Problem — Your task is to return the line containing "TypedConfigs / DefaultTypedConfigProvider]" and each line after it through the end of the entries, exactly, with no other lines.

━━━━━ Data shown ━━━━━

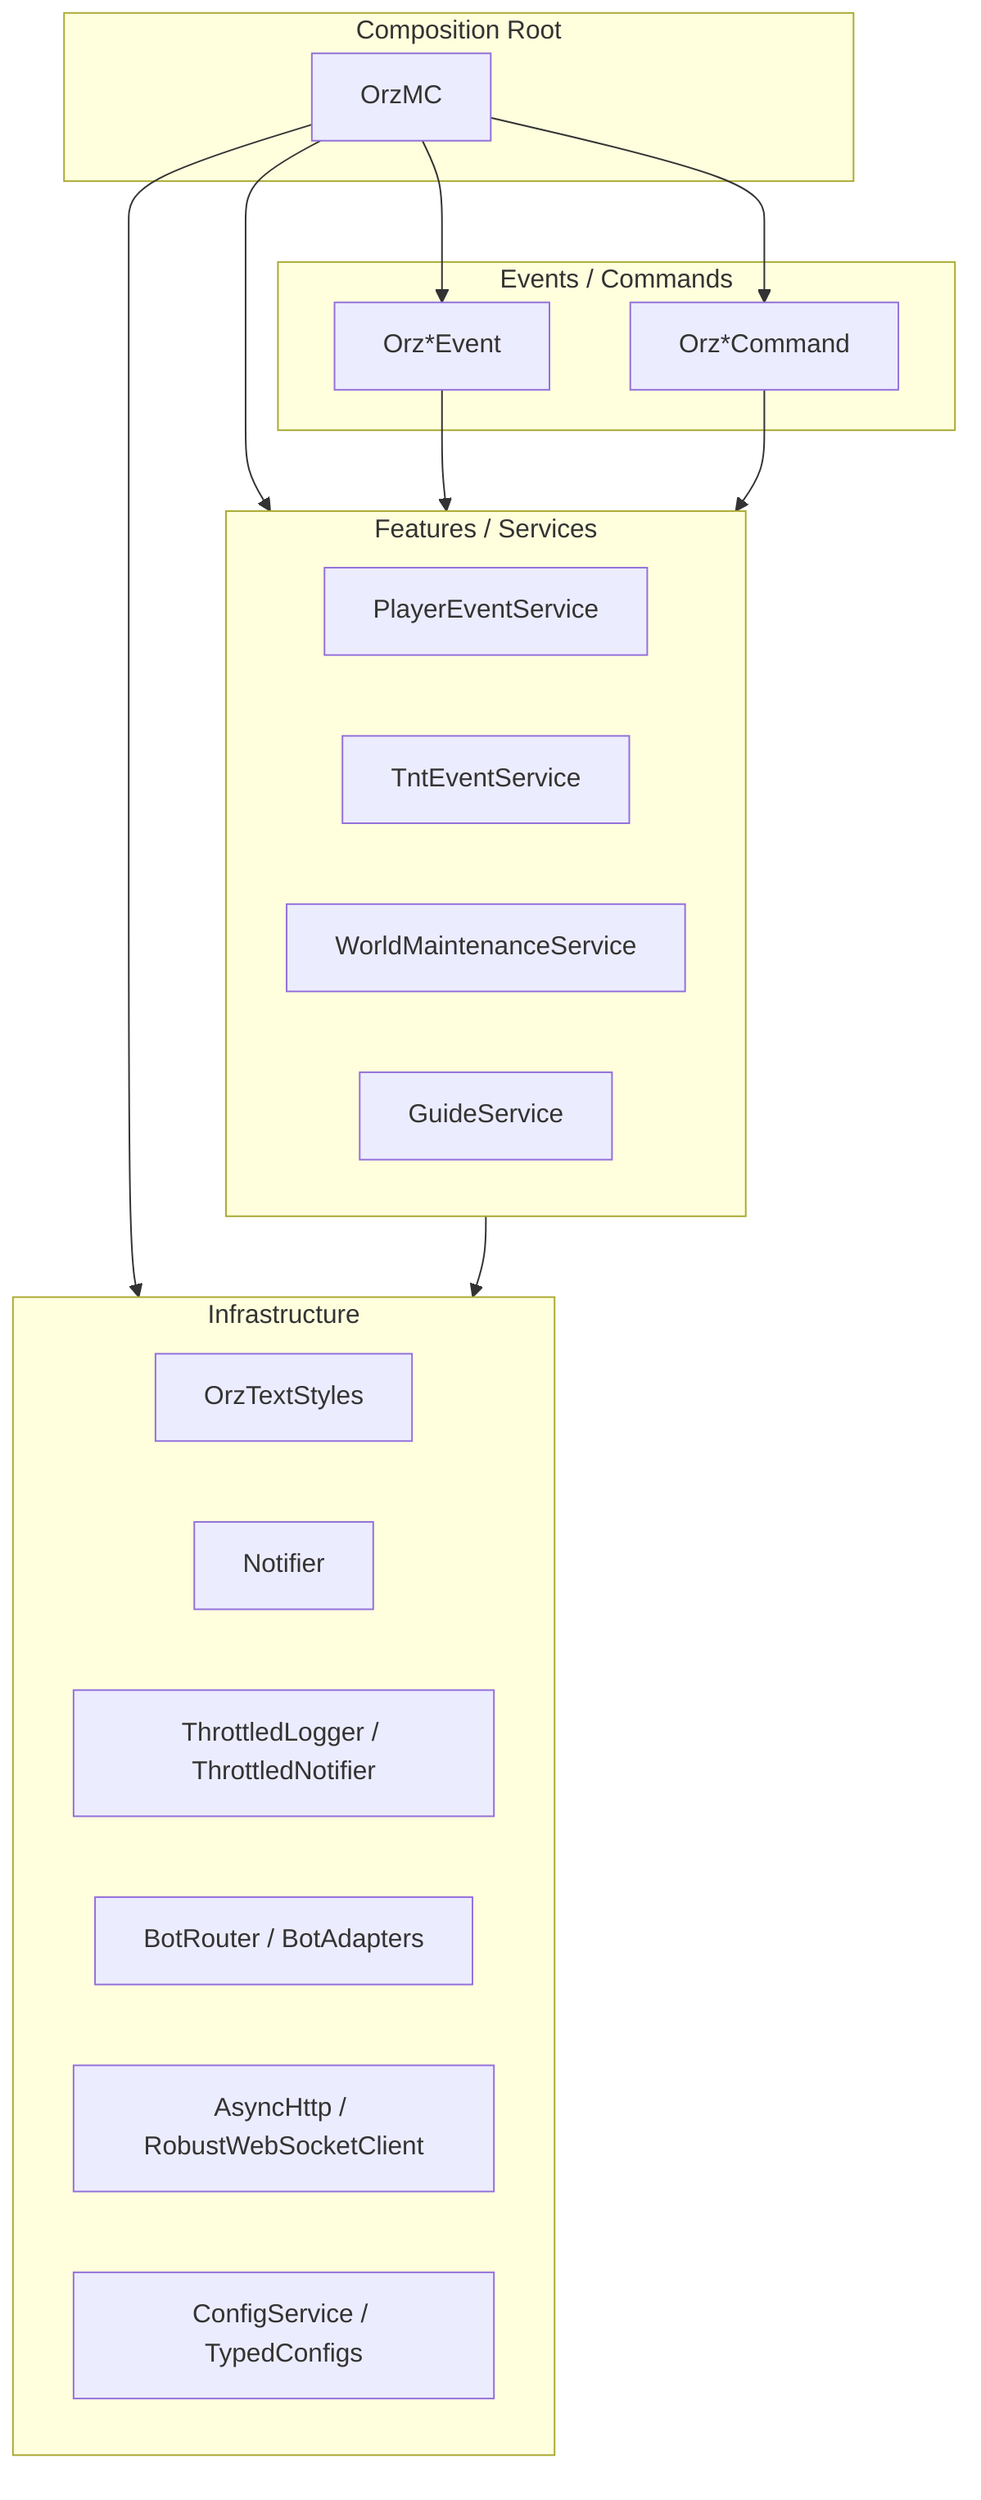
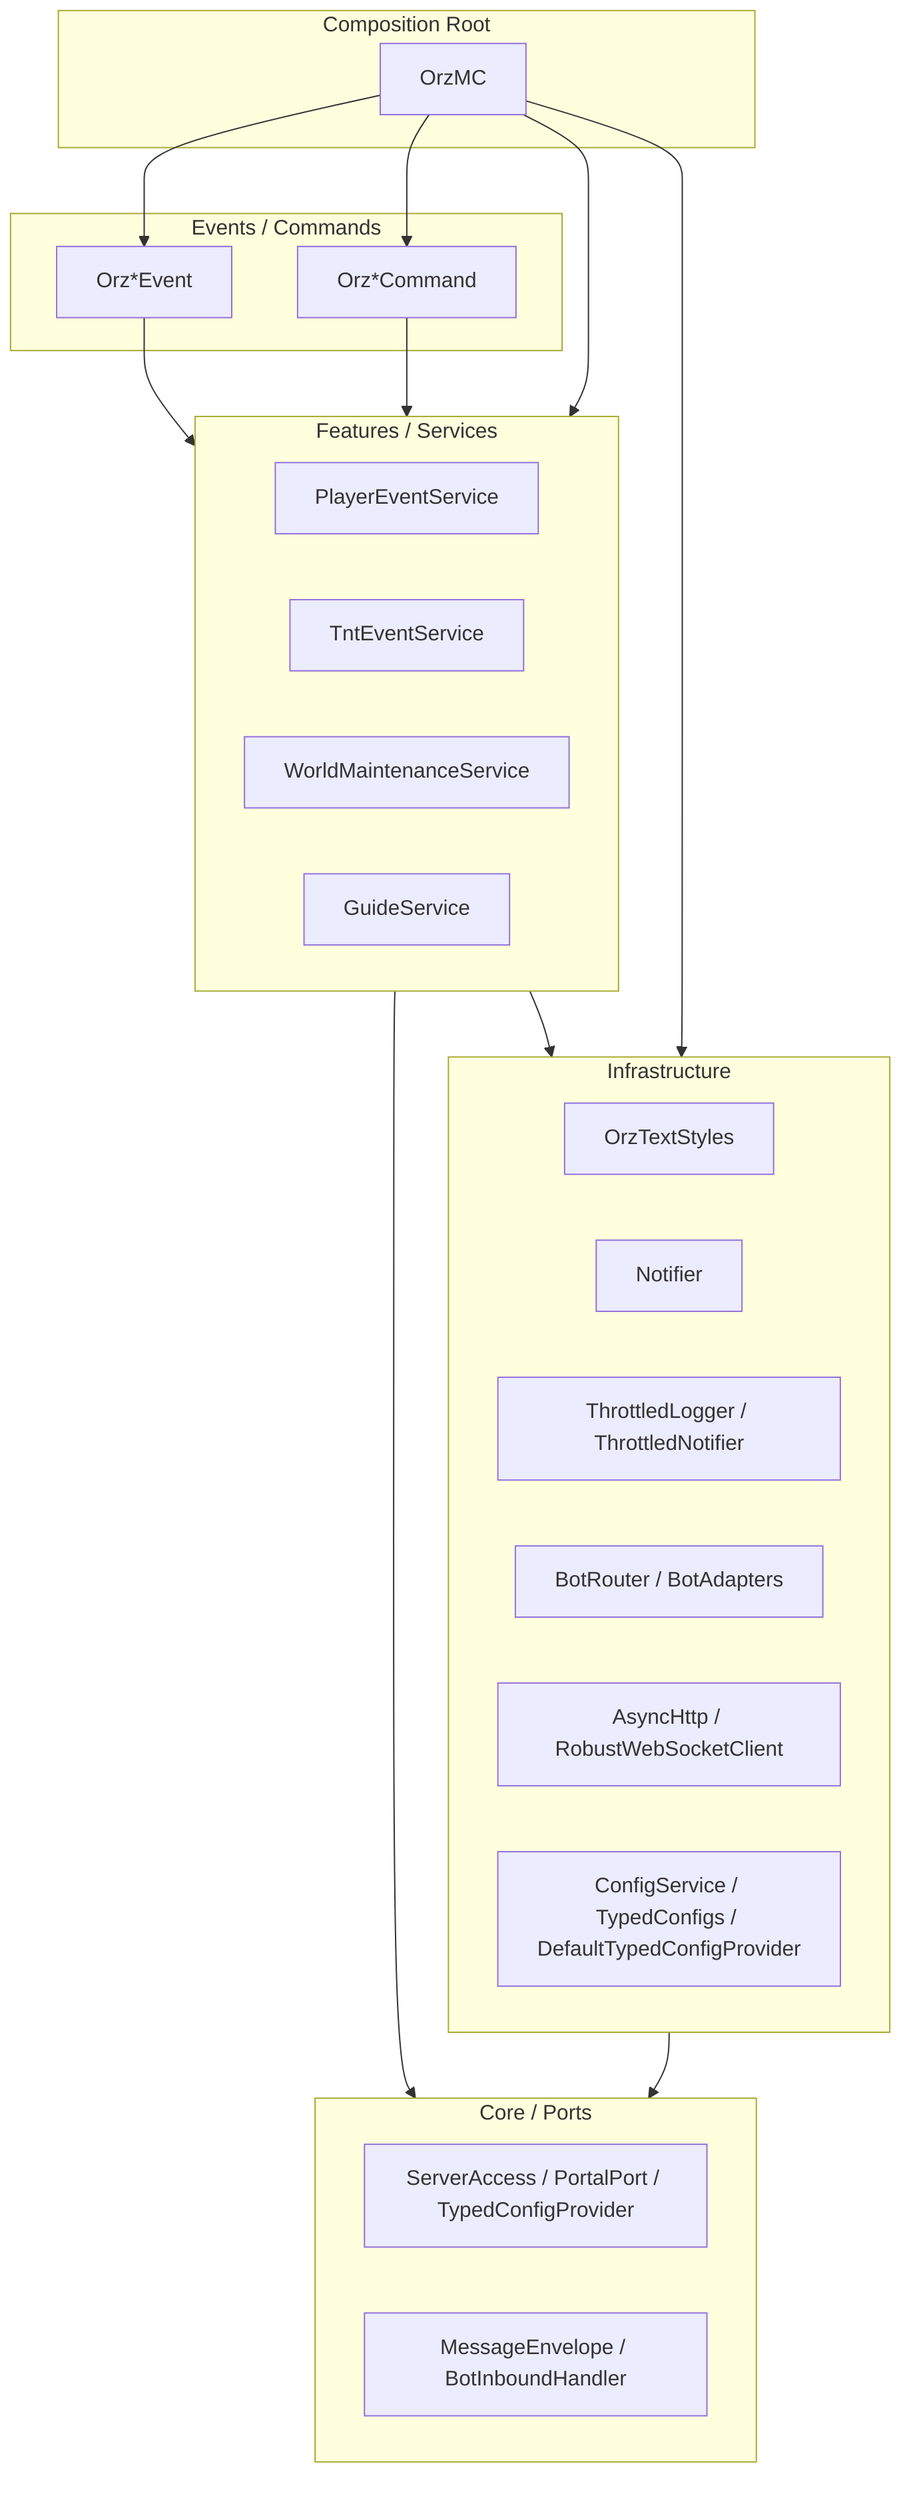
flowchart TB
  subgraph CompositionRoot[Composition Root]
    OrzMC[OrzMC]
  end

  subgraph Adapters[Events / Commands]
    EventListeners[Orz*Event]
    Commands[Orz*Command]
  end

  subgraph Services[Features / Services]
    PlayerSvc[PlayerEventService]
    TntSvc[TntEventService]
    MaintainSvc[WorldMaintenanceService]
    GuideSvc[GuideService]
  end

+   subgraph Core[Core / Ports]
+     Ports[ServerAccess / PortalPort / TypedConfigProvider]
+     Msg[MessageEnvelope / BotInboundHandler]
+   end
+ 
  subgraph Infra[Infrastructure]
    Styles[OrzTextStyles]
    Notifier[Notifier]
    Throttled[ThrottledLogger / ThrottledNotifier]
    Bot[BotRouter / BotAdapters]
    Net[AsyncHttp / RobustWebSocketClient]
-     Config[ConfigService / TypedConfigs]
+     Config[ConfigService / TypedConfigs / DefaultTypedConfigProvider]
  end

  OrzMC --> EventListeners
  OrzMC --> Commands
  OrzMC --> Services
  OrzMC --> Infra
  EventListeners --> Services
  Commands --> Services
+   Services --> Core
+   Infra --> Core
  Services --> Infra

━━━━━

Answer to the exercise —
+     Config[ConfigService / TypedConfigs / DefaultTypedConfigProvider]
  end

  OrzMC --> EventListeners
  OrzMC --> Commands
  OrzMC --> Services
  OrzMC --> Infra
  EventListeners --> Services
  Commands --> Services
+   Services --> Core
+   Infra --> Core
  Services --> Infra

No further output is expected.